= ACTION ITEM =
Only the pictures should be left out; repeat the rest of the data exactly.

[Dataset entries]
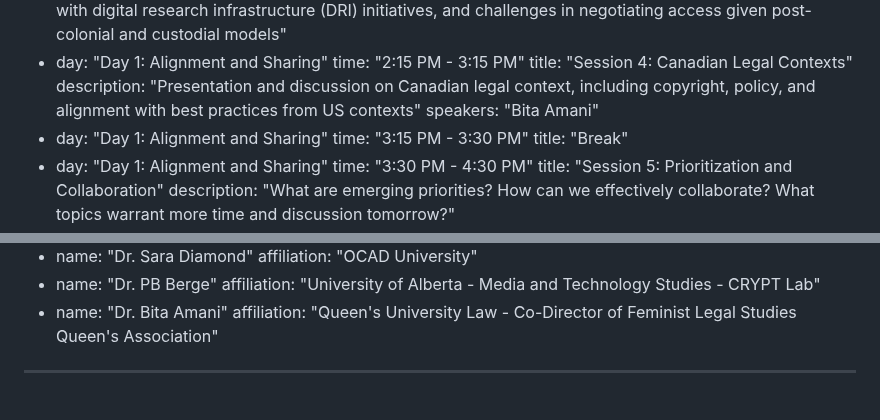
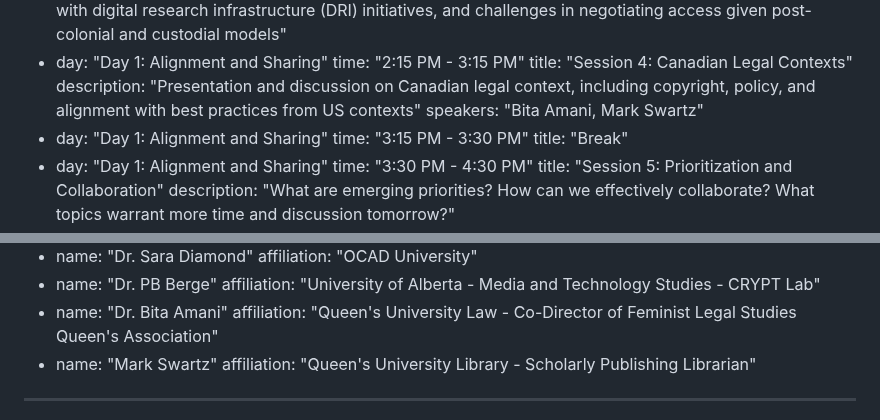
Before and after one commit to shftgroup/shftweb, a Markdown page: pages/events/2025-12-03-kias-accessing-digital-history-event.md, 2 parts joined by grey strips. GitHub-like rendering.

Commit message:
Modifying Banff Event

```diff
--- a/pages/events/2025-12-03-kias-accessing-digital-history-event.md
+++ b/pages/events/2025-12-03-kias-accessing-digital-history-event.md
@@ -43,7 +43,7 @@ timeline:
     time: "2:15 PM - 3:15 PM"
     title: "Session 4: Canadian Legal Contexts"
     description: "Presentation and discussion on Canadian legal context, including copyright, policy, and alignment with best practices from US contexts"
-    speakers: "Bita Amani"
+    speakers: "Bita Amani, Mark Swartz"
   - day: "Day 1: Alignment and Sharing"
     time: "3:15 PM - 3:30 PM"
     title: "Break"
@@ -116,6 +116,8 @@ attendees:
     affiliation: "University of Alberta - Media and Technology Studies - CRYPT Lab"
   - name: "Dr. Bita Amani"
     affiliation: "Queen's University Law - Co-Director of Feminist Legal Studies Queen's Association"
+  - name: "Mark Swartz"
+    affiliation: "Queen's University Library - Scholarly Publishing Librarian"
 ---
 
 This two-day workshop brings together Canadian and international researchers, archivists, librarians, and digital
```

= RESPONSE TO THE EXERCISE =
Before and after one commit to shftgroup/shftweb, a Markdown page: pages/events/2025-12-03-kias-accessing-digital-history-event.md, 2 parts joined by grey strips. GitHub-like rendering.

Commit message:
Modifying Banff Event

```diff
--- a/pages/events/2025-12-03-kias-accessing-digital-history-event.md
+++ b/pages/events/2025-12-03-kias-accessing-digital-history-event.md
@@ -43,7 +43,7 @@ timeline:
     time: "2:15 PM - 3:15 PM"
     title: "Session 4: Canadian Legal Contexts"
     description: "Presentation and discussion on Canadian legal context, including copyright, policy, and alignment with best practices from US contexts"
-    speakers: "Bita Amani"
+    speakers: "Bita Amani, Mark Swartz"
   - day: "Day 1: Alignment and Sharing"
     time: "3:15 PM - 3:30 PM"
     title: "Break"
@@ -116,6 +116,8 @@ attendees:
     affiliation: "University of Alberta - Media and Technology Studies - CRYPT Lab"
   - name: "Dr. Bita Amani"
     affiliation: "Queen's University Law - Co-Director of Feminist Legal Studies Queen's Association"
+  - name: "Mark Swartz"
+    affiliation: "Queen's University Library - Scholarly Publishing Librarian"
 ---
 
 This two-day workshop brings together Canadian and international researchers, archivists, librarians, and digital
```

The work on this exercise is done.